- [Work instructions]:
Every record should be copied exactly, except that pictures are to be omitted.

- [Recorded information]:
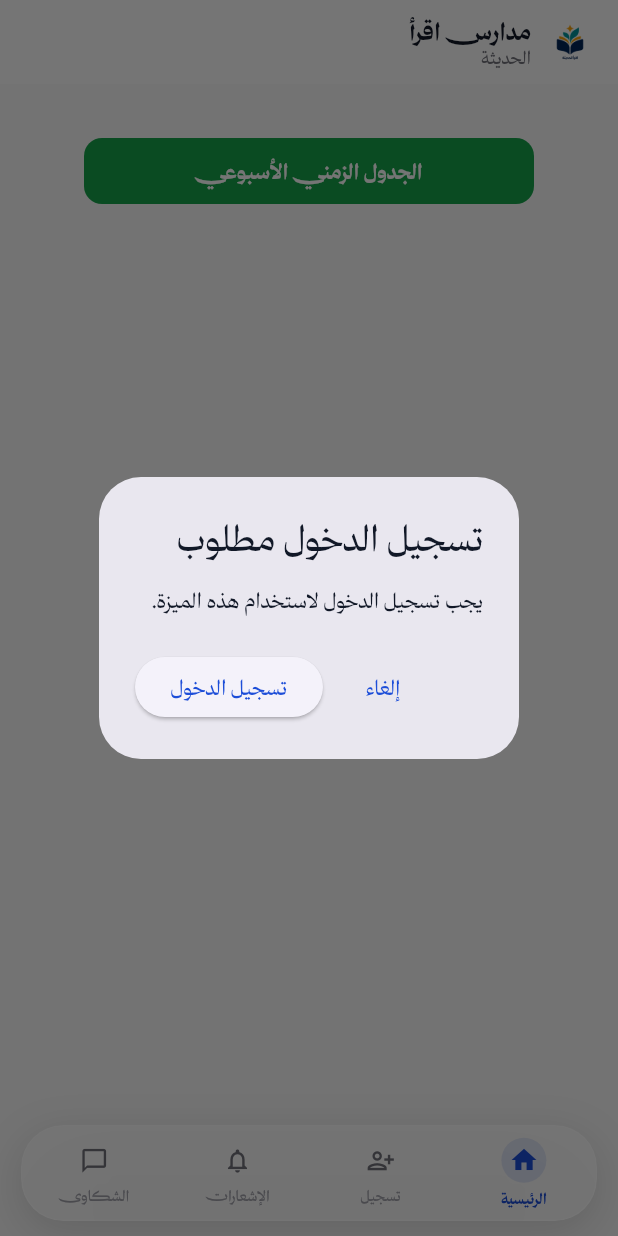
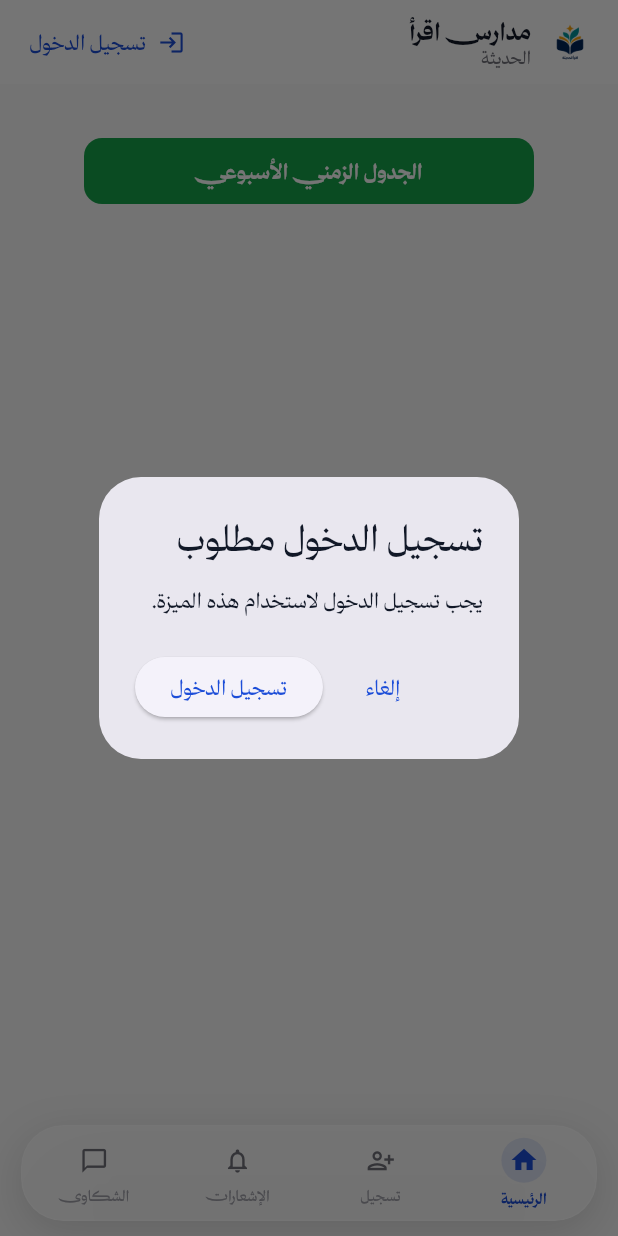
Before and after one commit to trtui85-dot/school-app-mobile, a Flutter app: the screen it shows after launch, item 2 of the bottom bar chosen, on a phone screen of 412 x 824 dp. Run offline on Flutter 3.47's test engine with Material 3 defaults, Android fonts, the phone set to English and light mode, and no system bars; our stand-ins replace dio, firebase_core, firebase_messaging, flutter_local_notifications, google_fonts, image_picker and 4 more; missing offline and left inert: gal; accounts and stored records are empty; network calls fail.

Commit message:
Add guest login and administration call buttons

```diff
--- a/lib/screens/agent/guest_shell.dart
+++ b/lib/screens/agent/guest_shell.dart
@@ -1,7 +1,10 @@
 import 'package:flutter/material.dart';
+import 'package:url_launcher/url_launcher.dart';
 
+import '../../core/api_client.dart';
 import '../../core/theme.dart';
 import '../../core/l10n.dart';
+import '../../core/utils.dart';
 import '../../widgets/ads_carousel.dart';
 import '../../widgets/ios_bottom_bar.dart';
 import '../../widgets/logo.dart';
@@ -9,8 +12,23 @@ import '../../widgets/ui.dart';
 import '../auth/login_screen.dart';
 import 'timetable_screen.dart';
 
-class GuestShell extends StatelessWidget {
+class GuestShell extends StatefulWidget {
   const GuestShell({super.key});
+
+  @override
+  State<GuestShell> createState() => _GuestShellState();
+}
+
+class _GuestShellState extends State<GuestShell> {
+  String? _adminPhone;
+
+  @override
+  void initState() {
+    super.initState();
+    ApiClient.instance.get('/api/public/register-info').then((data) {
+      if (mounted) setState(() => _adminPhone = asStrOrNull(data['adminPhone']));
+    }).catchError((_) {});
+  }
 
   @override
   Widget build(BuildContext context) => ListenableBuilder(
@@ -20,6 +38,23 @@ class GuestShell extends StatelessWidget {
         appBar: AppBar(
           backgroundColor: Colors.white,
           title: const AppLogo(size: 32),
+          actions: [
+            if (_adminPhone != null && _adminPhone!.isNotEmpty)
+              IconButton(
+                tooltip: tr('اتصال بالإدارة'),
+                icon: const Icon(Icons.phone_outlined, color: AppColors.ok),
+                onPressed: () => launchUrl(Uri.parse('tel:$_adminPhone')),
+              ),
+            TextButton.icon(
+              onPressed: () => Navigator.push(
+                context,
+                MaterialPageRoute(builder: (_) => const LoginScreen()),
+              ),
+              icon: const Icon(Icons.login, size: 18),
+              label: Text(tr('تسجيل الدخول')),
+            ),
+            const SizedBox(width: 4),
+          ],
         ),
         body: ListView(
           padding: const EdgeInsets.all(16),
```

- [Solution to this problem]:
Before and after one commit to trtui85-dot/school-app-mobile, a Flutter app: the screen it shows after launch, item 2 of the bottom bar chosen, on a phone screen of 412 x 824 dp. Run offline on Flutter 3.47's test engine with Material 3 defaults, Android fonts, the phone set to English and light mode, and no system bars; our stand-ins replace dio, firebase_core, firebase_messaging, flutter_local_notifications, google_fonts, image_picker and 4 more; missing offline and left inert: gal; accounts and stored records are empty; network calls fail.

Commit message:
Add guest login and administration call buttons

```diff
--- a/lib/screens/agent/guest_shell.dart
+++ b/lib/screens/agent/guest_shell.dart
@@ -1,7 +1,10 @@
 import 'package:flutter/material.dart';
+import 'package:url_launcher/url_launcher.dart';
 
+import '../../core/api_client.dart';
 import '../../core/theme.dart';
 import '../../core/l10n.dart';
+import '../../core/utils.dart';
 import '../../widgets/ads_carousel.dart';
 import '../../widgets/ios_bottom_bar.dart';
 import '../../widgets/logo.dart';
@@ -9,8 +12,23 @@ import '../../widgets/ui.dart';
 import '../auth/login_screen.dart';
 import 'timetable_screen.dart';
 
-class GuestShell extends StatelessWidget {
+class GuestShell extends StatefulWidget {
   const GuestShell({super.key});
+
+  @override
+  State<GuestShell> createState() => _GuestShellState();
+}
+
+class _GuestShellState extends State<GuestShell> {
+  String? _adminPhone;
+
+  @override
+  void initState() {
+    super.initState();
+    ApiClient.instance.get('/api/public/register-info').then((data) {
+      if (mounted) setState(() => _adminPhone = asStrOrNull(data['adminPhone']));
+    }).catchError((_) {});
+  }
 
   @override
   Widget build(BuildContext context) => ListenableBuilder(
@@ -20,6 +38,23 @@ class GuestShell extends StatelessWidget {
         appBar: AppBar(
           backgroundColor: Colors.white,
           title: const AppLogo(size: 32),
+          actions: [
+            if (_adminPhone != null && _adminPhone!.isNotEmpty)
+              IconButton(
+                tooltip: tr('اتصال بالإدارة'),
+                icon: const Icon(Icons.phone_outlined, color: AppColors.ok),
+                onPressed: () => launchUrl(Uri.parse('tel:$_adminPhone')),
+              ),
+            TextButton.icon(
+              onPressed: () => Navigator.push(
+                context,
+                MaterialPageRoute(builder: (_) => const LoginScreen()),
+              ),
+              icon: const Icon(Icons.login, size: 18),
+              label: Text(tr('تسجيل الدخول')),
+            ),
+            const SizedBox(width: 4),
+          ],
         ),
         body: ListView(
           padding: const EdgeInsets.all(16),
```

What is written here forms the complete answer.